The Official Receiver implements court-ordered bankruptcy and liquidation proceedings. His powers are stipulated by law, and he works in conjunction with all district courts. At certain stages he functions as a liquidator or trustee, whether permanently or on a temporary basis, until another can be appointed to these tasks.
Registrar of Databases
This official is appointed by the Government, and acts pursuant to the Privacy Protection Law 5741-1981. He is charged with registering databases that include vital statistics on individuals and the purposes for which the information is destined, such as: details on an individual's personality, personal status, morals, health, economic situation, professional training, beliefs, and opinions. The Registrar may refuse to register a database that is a cover for unlawful activities. The Registrar is entitled to enter all databases and their related facilities and supervise the right of access to information.

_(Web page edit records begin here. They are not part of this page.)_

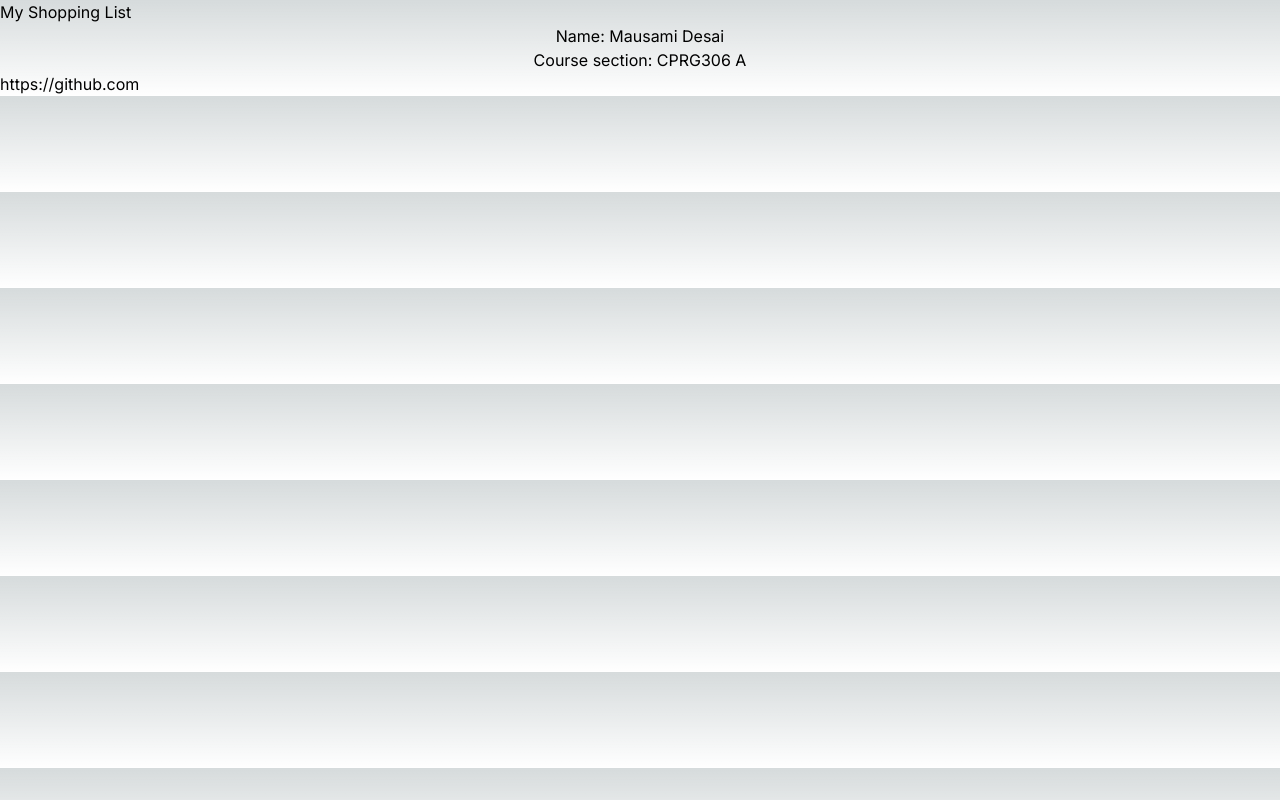
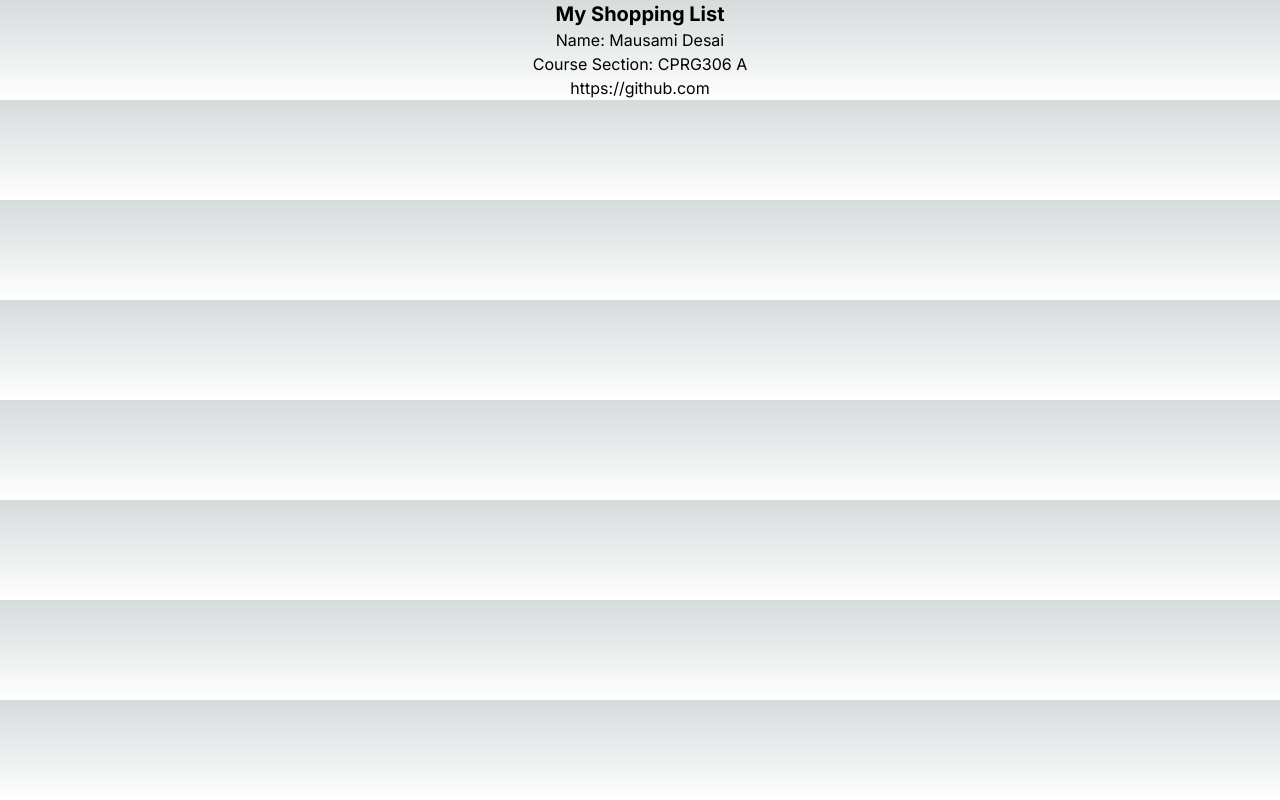
Before and after one commit to mosmee21/cprg306-assignments, a Next.js app: page /week2 in a window 1280 px wide. Built offline with nearby package versions, Linux system fonts and the light colour scheme.

Commit message:
css added

```diff
--- a/app/page.js
+++ b/app/page.js
@@ -3,8 +3,8 @@ import StudentInfo from "./studentInfo";
 
 export default function page() {
   return (
-      <div>
-        <h1 className="font-bold , text-lg" >CPRG 306: Web Development 2 - Assignments</h1>
+      <div className="text-center">
+        <h1 className="font-bold , text-xl" >CPRG 306: Web Development 2 - Assignments</h1>
         <StudentInfo/>
         <Link href="./week2">week 2</Link>
       </div>
--- a/app/studentInfo.js
+++ b/app/studentInfo.js
@@ -2,9 +2,9 @@ import Link from "next/link";
 
 export default function StudentInfo() {
     return (
-        <div>
-            <p className="text-center">Name: Mausami Desai</p>
-            <p className="text-center">Course section: CPRG306 A</p>
+        <div className="text-center">
+            <p>Name: Mausami Desai</p>
+            <p >Course Section: CPRG306 A</p>
             <Link href ="https://github.com/mosmee21/cprg306-assignments.git">https://github.com</Link>
         </div>
     )
--- a/app/week2/page.js
+++ b/app/week2/page.js
@@ -1,8 +1,8 @@
 import StudentInfo from "../studentInfo";
 export default function week2() {
     return(
-        <div>
-            <h1>My Shopping List</h1>
+        <div className="text-center">
+            <h1 className="font-bold , text-xl">My Shopping List</h1>
             <StudentInfo/>
         </div>
     )
```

The Protection of Privacy Law (Amendment) 5745-1985 permits public agencies to pass on information in order to comply with a law or in the context of the powers or duties of the transmitter and/or recipient of the information, or if the recipient of the information is a public agency legally entitled to request such information from any other source. If a public agency receives such information on a regular basis, it must notify the Registrar accordingly, and this fact will be included in the database registry.

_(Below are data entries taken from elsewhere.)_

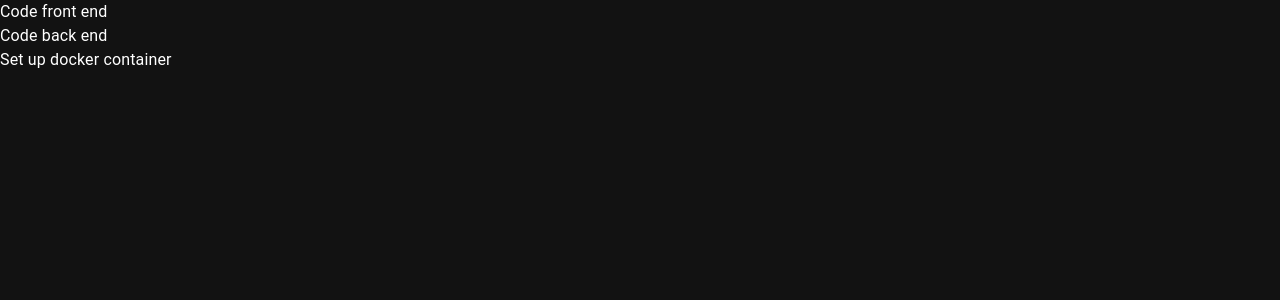
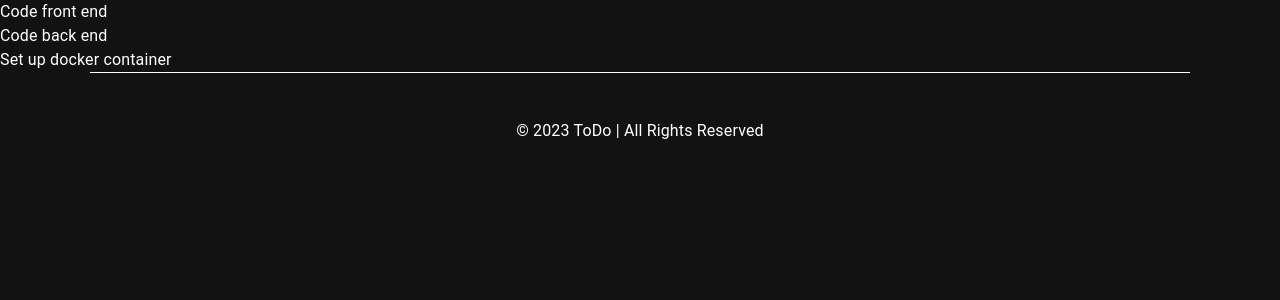
Before and after one commit to justin-xing/todo, a React (Create React App) app: page / in a window 1280 px wide. Shown: the top 300 px of the page. Built offline with nearby package versions, Linux system fonts and the light colour scheme.

Commit message:
Add footer

```diff
--- /dev/null
+++ b/src/components/Footer.css
@@ -0,0 +1,21 @@
+.footer {
+  width: 100%;
+  background-color: transparent;
+  margin: 0 auto;
+  position: relative;
+  max-width: 1100px;
+  bottom: 0;
+}
+
+.footer-container {
+  border-top: solid;
+  border-width: 1px;
+  border-color: white;
+  margin: 0 auto;
+  max-width: 1100px;
+  padding-top: 30px;
+  padding-bottom: 50px;
+  height: 2vh;
+  background-color: transparent;
+  text-align: center;
+}
--- a/src/components/Footer.js
+++ b/src/components/Footer.js
@@ -1,5 +1,14 @@
-const Footer = () => {
-  return <div></div>;
-};
+import React from 'react'
+import './Footer.css'
 
-export default Footer;
+function Footer() {
+  return (
+    <div className='footer'>
+      <div className='footer-container'>
+        <p> &copy; 2023 ToDo | All Rights Reserved</p>
+      </div>
+    </div>
+  )
+}
+
+export default Footer
```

The Privacy Protection Regulations (Conditions for Data Storage and Transfer of Information among Public Agencies) 5746-1986 stipulate that the manager of a database is responsible for taking measures to safeguard the information in a database. At the initiative of the Justice Minister, a public council for the protection of privacy has been set up. The council advises the Minister on legislative matters related to the Protection of Privacy Law and its subsidiary regulations and orders, sets guidelines for the protection of computerized databases, and guides the Registrar of Databases in his work.

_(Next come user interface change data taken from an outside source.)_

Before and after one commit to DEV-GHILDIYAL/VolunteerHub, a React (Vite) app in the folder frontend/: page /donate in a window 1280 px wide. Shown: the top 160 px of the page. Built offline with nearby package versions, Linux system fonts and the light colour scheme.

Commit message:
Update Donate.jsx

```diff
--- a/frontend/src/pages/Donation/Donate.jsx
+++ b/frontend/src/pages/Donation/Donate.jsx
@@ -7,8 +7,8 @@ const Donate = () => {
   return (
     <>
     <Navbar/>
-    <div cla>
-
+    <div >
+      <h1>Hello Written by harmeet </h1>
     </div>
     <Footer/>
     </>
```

Legal Aid Bureau
Three regional offices, in Jerusalem, Tel Aviv, and Haifa, provide free legal assistance at government expense to those in need of legal assistance, advice or representation at the bar who are unable to afford an attorney. This is pursuant to the Legal Aid Law 5732-1972 and the Legal Aid Representatives Regulations 5733-1973. These stipulate that any resident of Israel may receive legal assistance (through municipal welfare offices or directly from the Legal Aid Bureau of the Justice Ministry) provided that he or she qualifies under the economic criteria laid down therein.
Legal aid is provided in: matters of personal status; prosecuting and defending suits related to rights to dwelling-places; fiscal matters (e.g., bankruptcy); civil torts; matters in the competence of the Labor Courts; suits filed in accordance with amendments concerning pension rights, grants, rehabilitation, and other rights of the disabled and survivors; all suits involving the rights of demobilized soldiers; suits involving the Law of Return and Citizenship and Population Registry Laws; and registration of businesses, trades, or professions, as provided for by law.
Pursuant to a May, 1977, amendment to the National Insurance Law, any (non-corporate) applicant will receive legal assistance in proceedings in the Labor Court to which the National Insurance Institute is a party by virtue of that law or some other legislation mandating payments by the NII, except for proceedings instituted by the NII for payment of premiums or against employers for non-registration or non-payment of premiums. This assistance is provided at the expense of the NII, through the Legal Aid Bureaus, regardless of the applicant's ability to pay the costs of the service.
Source: Israeli Foreign Ministry and Israel Government Year Book